Content starts

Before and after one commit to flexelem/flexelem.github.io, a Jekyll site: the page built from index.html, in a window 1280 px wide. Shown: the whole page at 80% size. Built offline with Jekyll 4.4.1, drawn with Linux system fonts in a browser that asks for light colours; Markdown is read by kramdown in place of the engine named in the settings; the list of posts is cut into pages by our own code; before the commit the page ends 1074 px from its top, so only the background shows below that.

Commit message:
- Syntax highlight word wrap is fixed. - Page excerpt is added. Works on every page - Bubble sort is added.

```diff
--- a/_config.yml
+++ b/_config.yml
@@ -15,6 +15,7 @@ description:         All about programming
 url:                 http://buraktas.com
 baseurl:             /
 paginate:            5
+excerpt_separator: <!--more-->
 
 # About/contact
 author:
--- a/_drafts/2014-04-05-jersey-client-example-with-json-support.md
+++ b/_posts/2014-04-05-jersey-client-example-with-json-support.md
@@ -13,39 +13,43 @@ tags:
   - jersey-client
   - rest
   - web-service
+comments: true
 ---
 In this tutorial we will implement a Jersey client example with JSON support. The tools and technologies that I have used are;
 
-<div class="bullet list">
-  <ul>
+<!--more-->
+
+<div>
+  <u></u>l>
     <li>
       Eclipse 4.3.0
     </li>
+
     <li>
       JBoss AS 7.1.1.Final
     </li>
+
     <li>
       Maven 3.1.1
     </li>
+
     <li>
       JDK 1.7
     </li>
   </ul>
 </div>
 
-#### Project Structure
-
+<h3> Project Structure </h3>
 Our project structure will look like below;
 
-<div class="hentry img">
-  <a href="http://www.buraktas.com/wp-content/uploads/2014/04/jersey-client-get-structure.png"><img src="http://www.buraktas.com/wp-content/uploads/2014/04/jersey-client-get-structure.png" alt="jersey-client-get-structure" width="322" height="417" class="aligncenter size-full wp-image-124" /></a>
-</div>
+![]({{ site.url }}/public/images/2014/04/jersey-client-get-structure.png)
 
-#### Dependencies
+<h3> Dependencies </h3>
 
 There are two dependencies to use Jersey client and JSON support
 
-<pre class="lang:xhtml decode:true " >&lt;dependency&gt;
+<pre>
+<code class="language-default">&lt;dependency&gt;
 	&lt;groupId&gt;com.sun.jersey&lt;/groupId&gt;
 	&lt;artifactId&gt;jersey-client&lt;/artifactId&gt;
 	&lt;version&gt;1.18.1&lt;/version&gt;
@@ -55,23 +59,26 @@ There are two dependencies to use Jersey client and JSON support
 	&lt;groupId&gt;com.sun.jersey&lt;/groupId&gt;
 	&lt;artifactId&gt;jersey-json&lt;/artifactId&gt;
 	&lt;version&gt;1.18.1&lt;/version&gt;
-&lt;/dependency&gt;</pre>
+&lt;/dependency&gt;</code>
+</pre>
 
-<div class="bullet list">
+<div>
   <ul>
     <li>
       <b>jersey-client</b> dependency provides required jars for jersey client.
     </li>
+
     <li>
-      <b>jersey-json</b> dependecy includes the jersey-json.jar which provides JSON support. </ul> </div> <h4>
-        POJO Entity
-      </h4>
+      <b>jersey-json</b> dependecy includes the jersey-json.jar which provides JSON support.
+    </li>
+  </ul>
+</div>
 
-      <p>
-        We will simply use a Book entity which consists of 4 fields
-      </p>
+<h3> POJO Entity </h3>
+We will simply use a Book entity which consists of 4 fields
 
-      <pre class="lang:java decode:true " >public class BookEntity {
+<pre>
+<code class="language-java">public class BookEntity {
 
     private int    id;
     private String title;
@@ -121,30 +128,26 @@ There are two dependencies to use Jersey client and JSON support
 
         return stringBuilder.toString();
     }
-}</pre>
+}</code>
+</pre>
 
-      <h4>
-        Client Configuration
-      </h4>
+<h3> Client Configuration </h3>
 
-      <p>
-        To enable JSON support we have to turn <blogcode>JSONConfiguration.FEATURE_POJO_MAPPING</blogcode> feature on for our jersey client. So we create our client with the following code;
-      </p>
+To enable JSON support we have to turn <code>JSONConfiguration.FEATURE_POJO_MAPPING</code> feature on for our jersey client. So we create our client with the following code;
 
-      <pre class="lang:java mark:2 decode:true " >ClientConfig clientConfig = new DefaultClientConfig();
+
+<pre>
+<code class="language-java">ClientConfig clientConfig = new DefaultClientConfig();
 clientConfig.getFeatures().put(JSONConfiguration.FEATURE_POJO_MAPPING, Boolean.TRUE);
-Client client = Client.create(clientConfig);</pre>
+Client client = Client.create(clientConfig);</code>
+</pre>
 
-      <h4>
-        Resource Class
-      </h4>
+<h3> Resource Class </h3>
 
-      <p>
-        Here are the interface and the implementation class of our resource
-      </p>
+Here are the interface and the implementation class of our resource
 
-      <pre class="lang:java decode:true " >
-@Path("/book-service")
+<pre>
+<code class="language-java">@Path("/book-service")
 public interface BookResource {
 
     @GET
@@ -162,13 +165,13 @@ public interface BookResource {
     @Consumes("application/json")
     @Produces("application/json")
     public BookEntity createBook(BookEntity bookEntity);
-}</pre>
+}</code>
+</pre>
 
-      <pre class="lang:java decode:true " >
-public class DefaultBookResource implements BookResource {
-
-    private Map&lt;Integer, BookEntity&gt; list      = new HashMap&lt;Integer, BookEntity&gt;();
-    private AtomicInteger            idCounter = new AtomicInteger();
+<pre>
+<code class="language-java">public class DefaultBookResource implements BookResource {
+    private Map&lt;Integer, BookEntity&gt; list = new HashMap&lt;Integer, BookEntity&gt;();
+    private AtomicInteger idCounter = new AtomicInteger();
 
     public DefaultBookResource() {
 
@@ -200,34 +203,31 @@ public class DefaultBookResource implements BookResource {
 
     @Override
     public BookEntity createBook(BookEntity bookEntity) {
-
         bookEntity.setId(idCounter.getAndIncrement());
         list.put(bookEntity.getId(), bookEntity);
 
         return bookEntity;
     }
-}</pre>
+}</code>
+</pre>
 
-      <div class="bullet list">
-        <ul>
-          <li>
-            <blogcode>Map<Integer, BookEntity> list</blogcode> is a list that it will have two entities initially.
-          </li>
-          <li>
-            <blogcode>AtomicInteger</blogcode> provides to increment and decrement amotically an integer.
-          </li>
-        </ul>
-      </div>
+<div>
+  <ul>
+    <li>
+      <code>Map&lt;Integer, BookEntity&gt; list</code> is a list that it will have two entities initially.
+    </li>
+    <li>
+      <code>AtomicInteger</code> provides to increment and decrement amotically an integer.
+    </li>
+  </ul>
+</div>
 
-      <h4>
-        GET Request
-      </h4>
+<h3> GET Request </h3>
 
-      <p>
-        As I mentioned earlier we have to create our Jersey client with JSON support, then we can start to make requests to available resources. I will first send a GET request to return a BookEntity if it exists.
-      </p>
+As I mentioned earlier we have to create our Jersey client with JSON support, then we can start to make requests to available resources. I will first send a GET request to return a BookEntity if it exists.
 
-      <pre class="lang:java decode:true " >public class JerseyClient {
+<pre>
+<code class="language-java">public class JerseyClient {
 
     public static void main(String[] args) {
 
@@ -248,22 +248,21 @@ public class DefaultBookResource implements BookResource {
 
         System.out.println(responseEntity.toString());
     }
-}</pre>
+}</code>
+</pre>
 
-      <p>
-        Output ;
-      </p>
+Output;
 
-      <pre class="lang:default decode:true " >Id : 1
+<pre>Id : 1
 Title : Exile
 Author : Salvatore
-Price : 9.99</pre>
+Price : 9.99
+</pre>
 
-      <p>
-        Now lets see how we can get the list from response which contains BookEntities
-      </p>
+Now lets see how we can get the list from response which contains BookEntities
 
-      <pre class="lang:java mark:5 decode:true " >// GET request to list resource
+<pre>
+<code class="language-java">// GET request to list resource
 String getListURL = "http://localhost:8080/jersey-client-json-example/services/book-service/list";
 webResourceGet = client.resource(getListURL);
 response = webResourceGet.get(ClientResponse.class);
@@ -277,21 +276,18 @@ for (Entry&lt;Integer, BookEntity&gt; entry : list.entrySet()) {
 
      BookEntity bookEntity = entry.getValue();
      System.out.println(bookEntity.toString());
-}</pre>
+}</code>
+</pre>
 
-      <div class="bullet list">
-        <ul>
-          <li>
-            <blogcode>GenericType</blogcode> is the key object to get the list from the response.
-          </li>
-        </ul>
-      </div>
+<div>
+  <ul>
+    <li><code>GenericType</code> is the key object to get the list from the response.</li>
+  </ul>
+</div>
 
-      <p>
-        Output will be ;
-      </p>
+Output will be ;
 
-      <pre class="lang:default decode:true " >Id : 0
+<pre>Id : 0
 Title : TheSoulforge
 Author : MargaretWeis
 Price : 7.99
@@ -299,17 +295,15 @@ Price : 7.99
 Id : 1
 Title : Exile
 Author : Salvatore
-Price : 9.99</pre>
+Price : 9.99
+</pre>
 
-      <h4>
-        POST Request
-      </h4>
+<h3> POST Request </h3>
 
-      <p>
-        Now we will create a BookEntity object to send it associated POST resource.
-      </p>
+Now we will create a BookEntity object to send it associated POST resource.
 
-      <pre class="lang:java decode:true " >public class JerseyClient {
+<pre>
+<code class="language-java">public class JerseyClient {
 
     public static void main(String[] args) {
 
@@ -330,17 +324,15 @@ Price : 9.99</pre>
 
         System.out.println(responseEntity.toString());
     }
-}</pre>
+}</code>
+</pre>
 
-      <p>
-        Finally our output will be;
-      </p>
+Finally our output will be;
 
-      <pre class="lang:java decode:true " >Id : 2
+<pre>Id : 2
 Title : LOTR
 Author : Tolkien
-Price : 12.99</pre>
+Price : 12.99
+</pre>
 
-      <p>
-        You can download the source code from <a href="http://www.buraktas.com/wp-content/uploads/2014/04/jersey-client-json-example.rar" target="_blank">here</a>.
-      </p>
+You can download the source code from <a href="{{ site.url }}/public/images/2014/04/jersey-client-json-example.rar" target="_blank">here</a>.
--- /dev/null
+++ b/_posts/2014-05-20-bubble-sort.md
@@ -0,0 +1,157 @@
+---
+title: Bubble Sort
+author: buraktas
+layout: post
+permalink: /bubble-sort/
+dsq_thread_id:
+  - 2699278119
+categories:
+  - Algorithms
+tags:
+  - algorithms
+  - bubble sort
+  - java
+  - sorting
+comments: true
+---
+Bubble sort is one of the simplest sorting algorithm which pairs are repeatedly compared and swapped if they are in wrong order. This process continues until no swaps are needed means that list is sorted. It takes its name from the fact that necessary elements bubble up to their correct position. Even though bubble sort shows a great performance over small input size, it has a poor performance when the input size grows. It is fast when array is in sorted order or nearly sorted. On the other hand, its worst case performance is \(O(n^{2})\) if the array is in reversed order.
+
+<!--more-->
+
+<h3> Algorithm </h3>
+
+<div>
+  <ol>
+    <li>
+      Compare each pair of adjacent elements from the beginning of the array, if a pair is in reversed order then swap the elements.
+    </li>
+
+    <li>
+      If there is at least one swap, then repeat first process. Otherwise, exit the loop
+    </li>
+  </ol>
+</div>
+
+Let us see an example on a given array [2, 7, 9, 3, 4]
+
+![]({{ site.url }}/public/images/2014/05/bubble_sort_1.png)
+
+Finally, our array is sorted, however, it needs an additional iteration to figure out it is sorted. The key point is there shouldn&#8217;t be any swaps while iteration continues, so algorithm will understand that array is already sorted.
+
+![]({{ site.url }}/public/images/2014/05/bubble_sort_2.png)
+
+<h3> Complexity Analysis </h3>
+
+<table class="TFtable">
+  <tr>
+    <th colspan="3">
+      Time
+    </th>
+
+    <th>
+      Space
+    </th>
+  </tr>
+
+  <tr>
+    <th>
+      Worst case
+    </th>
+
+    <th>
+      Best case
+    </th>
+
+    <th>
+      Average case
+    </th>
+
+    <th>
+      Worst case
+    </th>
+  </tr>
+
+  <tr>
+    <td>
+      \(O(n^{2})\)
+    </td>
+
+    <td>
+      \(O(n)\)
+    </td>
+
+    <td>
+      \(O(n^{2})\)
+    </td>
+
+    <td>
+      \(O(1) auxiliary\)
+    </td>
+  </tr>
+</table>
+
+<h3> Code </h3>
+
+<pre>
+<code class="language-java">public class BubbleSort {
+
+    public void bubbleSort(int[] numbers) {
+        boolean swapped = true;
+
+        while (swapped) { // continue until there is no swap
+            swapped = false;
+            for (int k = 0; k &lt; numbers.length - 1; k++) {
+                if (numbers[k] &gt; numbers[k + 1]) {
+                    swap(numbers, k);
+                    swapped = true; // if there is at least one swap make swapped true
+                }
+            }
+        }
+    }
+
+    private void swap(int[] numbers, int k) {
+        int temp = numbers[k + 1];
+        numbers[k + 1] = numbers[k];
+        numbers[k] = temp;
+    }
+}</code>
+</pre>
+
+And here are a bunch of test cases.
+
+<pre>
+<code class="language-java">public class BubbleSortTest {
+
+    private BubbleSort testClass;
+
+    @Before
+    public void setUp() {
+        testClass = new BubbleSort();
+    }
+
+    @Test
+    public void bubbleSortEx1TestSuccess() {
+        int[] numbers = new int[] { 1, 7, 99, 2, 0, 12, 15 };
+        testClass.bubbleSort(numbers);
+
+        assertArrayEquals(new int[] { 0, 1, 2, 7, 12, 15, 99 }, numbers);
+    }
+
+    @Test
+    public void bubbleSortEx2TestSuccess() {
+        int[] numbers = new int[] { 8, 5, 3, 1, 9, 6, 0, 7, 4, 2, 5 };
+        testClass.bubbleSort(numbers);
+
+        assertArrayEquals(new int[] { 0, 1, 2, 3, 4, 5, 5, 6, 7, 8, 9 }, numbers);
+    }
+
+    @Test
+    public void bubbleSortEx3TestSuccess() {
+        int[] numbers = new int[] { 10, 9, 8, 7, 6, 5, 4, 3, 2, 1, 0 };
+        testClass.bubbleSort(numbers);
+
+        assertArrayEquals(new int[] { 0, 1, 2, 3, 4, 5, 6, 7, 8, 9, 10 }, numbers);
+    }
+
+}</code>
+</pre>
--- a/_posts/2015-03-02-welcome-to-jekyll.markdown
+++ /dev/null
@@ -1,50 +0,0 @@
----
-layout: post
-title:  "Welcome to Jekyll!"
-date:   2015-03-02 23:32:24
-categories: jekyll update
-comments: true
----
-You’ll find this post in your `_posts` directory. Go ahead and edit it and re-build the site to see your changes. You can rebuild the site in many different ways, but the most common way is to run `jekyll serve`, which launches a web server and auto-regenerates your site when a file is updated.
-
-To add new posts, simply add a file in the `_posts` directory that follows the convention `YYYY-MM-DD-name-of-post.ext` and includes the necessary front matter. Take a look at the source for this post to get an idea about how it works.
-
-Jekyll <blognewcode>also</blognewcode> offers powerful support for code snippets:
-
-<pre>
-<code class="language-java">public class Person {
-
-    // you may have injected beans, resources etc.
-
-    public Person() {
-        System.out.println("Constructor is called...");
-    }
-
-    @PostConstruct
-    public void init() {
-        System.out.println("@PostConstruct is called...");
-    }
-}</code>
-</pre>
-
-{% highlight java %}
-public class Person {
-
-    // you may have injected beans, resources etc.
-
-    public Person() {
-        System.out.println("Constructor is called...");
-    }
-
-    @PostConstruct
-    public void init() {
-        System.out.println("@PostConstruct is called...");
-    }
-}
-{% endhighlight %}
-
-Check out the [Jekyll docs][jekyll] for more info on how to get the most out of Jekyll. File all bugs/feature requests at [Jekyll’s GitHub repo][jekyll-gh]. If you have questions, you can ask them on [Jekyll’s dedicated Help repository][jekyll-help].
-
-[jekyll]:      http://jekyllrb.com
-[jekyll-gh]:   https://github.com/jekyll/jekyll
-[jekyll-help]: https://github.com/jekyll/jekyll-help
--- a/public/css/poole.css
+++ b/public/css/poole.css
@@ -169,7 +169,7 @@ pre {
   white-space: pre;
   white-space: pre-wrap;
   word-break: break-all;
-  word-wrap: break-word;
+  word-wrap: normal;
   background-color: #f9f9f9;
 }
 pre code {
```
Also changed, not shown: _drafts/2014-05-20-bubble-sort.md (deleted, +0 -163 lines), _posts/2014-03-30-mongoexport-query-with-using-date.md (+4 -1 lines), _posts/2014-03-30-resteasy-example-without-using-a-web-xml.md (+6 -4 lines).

Content ends

* [Directions]:
Go through the entries and filter for lines holding the word "private"; copy each match.

* [Exercise output]:
     private int    id;
     private String title;
-    private Map&lt;Integer, BookEntity&gt; list      = new HashMap&lt;Integer, BookEntity&gt;();
-    private AtomicInteger            idCounter = new AtomicInteger();
+    private Map&lt;Integer, BookEntity&gt; list = new HashMap&lt;Integer, BookEntity&gt;();
+    private AtomicInteger idCounter = new AtomicInteger();
+    private void swap(int[] numbers, int k) {
+    private BubbleSort testClass;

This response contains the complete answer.